** Available data follows **
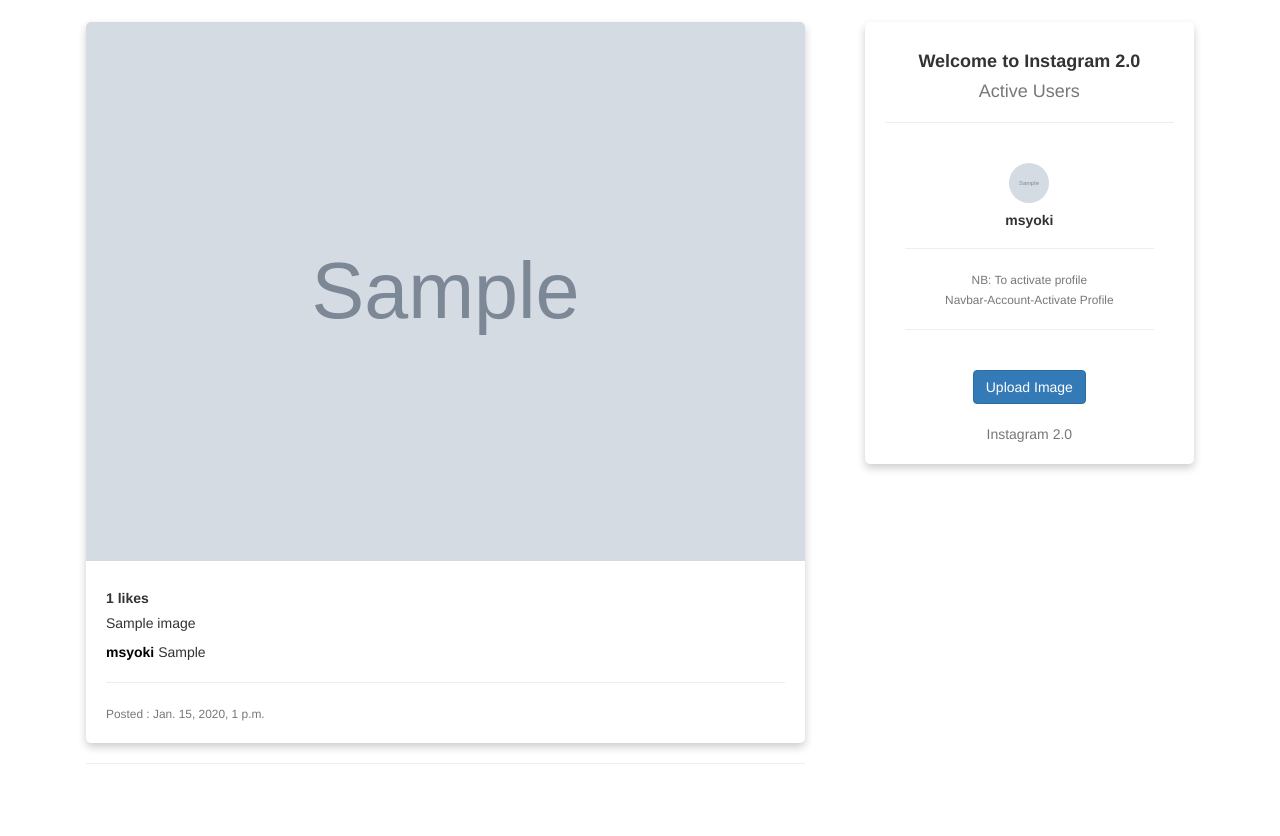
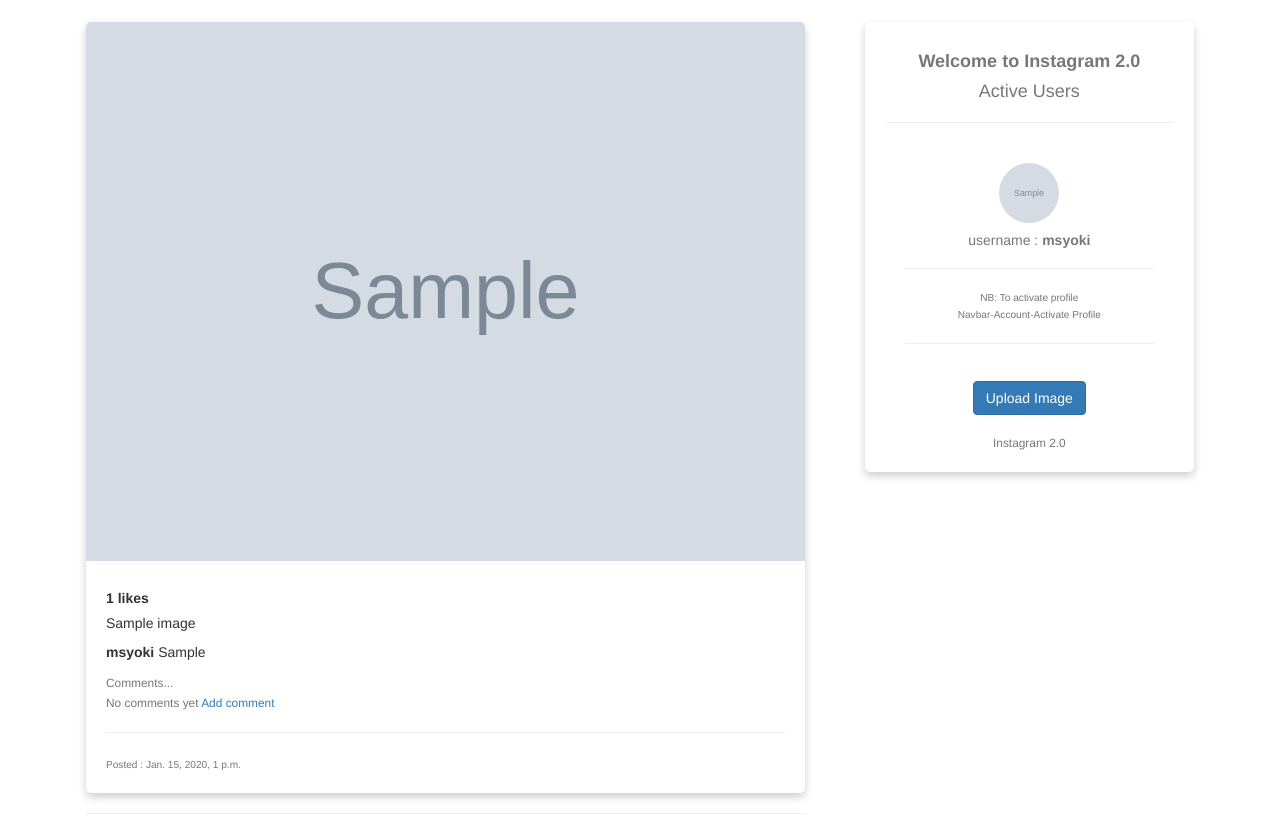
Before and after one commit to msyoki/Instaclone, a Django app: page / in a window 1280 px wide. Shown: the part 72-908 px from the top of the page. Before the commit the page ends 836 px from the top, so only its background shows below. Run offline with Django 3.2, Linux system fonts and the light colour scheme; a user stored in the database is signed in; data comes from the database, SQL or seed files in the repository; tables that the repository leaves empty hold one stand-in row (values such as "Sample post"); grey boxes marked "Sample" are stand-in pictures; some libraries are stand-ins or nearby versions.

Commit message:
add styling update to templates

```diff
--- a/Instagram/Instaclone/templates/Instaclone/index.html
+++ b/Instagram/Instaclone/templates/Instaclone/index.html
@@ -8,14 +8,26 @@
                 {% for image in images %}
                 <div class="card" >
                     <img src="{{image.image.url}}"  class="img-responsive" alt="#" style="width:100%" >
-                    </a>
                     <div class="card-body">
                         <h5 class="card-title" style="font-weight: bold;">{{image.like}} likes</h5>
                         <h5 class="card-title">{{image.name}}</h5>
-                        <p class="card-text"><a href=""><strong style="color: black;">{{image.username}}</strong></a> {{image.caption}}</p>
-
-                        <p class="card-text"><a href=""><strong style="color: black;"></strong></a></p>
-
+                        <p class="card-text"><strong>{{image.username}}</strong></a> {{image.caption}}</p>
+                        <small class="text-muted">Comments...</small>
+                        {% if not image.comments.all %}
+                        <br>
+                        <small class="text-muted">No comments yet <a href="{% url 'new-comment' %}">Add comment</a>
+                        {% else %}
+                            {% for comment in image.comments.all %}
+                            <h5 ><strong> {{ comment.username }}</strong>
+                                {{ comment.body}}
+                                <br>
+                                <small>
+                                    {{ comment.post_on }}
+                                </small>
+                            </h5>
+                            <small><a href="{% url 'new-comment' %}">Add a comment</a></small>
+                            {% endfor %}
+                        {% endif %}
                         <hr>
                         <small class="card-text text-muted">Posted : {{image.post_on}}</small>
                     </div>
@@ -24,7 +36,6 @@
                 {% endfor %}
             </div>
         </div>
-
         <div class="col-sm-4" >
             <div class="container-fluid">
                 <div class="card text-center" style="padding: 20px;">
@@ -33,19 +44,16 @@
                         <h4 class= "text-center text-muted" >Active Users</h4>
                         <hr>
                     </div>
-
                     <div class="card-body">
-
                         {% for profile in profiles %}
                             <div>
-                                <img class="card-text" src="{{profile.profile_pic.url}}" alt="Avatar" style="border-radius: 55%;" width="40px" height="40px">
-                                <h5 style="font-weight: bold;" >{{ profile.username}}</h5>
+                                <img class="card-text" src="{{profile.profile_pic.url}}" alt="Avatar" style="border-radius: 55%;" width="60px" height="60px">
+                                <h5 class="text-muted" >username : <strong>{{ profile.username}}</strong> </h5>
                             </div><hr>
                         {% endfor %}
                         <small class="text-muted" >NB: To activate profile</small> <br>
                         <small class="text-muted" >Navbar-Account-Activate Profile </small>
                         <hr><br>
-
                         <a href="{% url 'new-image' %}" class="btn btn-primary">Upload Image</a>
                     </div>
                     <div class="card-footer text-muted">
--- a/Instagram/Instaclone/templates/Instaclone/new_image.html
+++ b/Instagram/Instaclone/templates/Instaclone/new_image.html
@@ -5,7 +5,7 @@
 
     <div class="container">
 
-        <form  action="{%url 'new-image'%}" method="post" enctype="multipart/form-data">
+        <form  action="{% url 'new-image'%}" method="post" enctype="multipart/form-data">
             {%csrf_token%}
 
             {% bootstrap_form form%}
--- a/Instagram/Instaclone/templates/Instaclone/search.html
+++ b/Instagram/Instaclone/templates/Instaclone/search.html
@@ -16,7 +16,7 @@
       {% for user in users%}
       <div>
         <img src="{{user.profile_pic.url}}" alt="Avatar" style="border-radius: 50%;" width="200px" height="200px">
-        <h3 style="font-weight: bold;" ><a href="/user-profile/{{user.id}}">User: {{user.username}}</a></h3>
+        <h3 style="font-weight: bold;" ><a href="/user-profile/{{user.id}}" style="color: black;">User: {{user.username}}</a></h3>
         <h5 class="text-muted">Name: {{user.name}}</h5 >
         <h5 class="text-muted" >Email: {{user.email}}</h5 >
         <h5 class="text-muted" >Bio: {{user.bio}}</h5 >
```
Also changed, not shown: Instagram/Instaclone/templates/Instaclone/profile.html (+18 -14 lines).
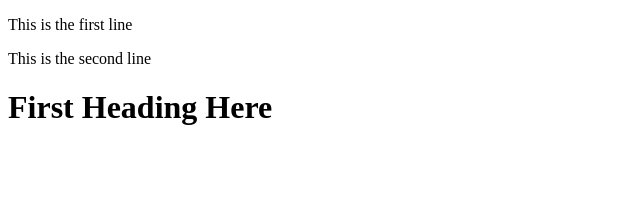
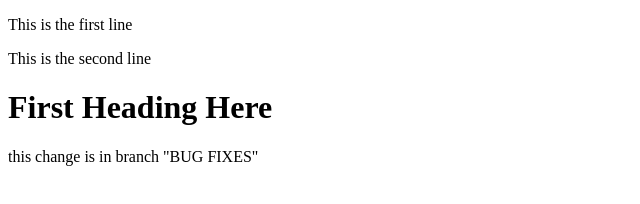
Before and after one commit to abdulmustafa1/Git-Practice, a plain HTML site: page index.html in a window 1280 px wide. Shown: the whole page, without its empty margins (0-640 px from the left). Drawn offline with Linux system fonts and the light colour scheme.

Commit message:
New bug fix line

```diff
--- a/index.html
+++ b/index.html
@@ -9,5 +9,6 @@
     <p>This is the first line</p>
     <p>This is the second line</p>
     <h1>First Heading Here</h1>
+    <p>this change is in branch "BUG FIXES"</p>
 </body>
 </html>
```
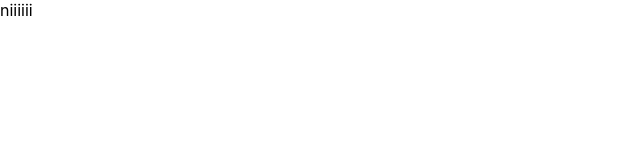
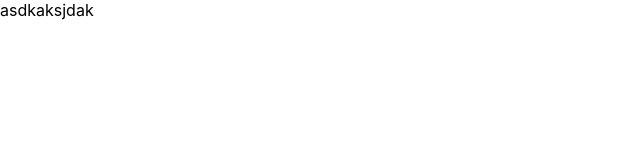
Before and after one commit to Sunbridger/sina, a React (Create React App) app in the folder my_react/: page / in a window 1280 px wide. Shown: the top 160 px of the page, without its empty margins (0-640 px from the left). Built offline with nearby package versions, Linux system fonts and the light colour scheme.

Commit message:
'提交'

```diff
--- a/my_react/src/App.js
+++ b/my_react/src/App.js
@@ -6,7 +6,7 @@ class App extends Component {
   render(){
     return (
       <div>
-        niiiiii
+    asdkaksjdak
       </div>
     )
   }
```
** End of Available data **
Which lines above hold the word "templates"? Copy each of them.

add styling update to templates
--- a/Instagram/Instaclone/templates/Instaclone/index.html
+++ b/Instagram/Instaclone/templates/Instaclone/index.html
--- a/Instagram/Instaclone/templates/Instaclone/new_image.html
+++ b/Instagram/Instaclone/templates/Instaclone/new_image.html
--- a/Instagram/Instaclone/templates/Instaclone/search.html
+++ b/Instagram/Instaclone/templates/Instaclone/search.html
Also changed, not shown: Instagram/Instaclone/templates/Instaclone/profile.html (+18 -14 lines).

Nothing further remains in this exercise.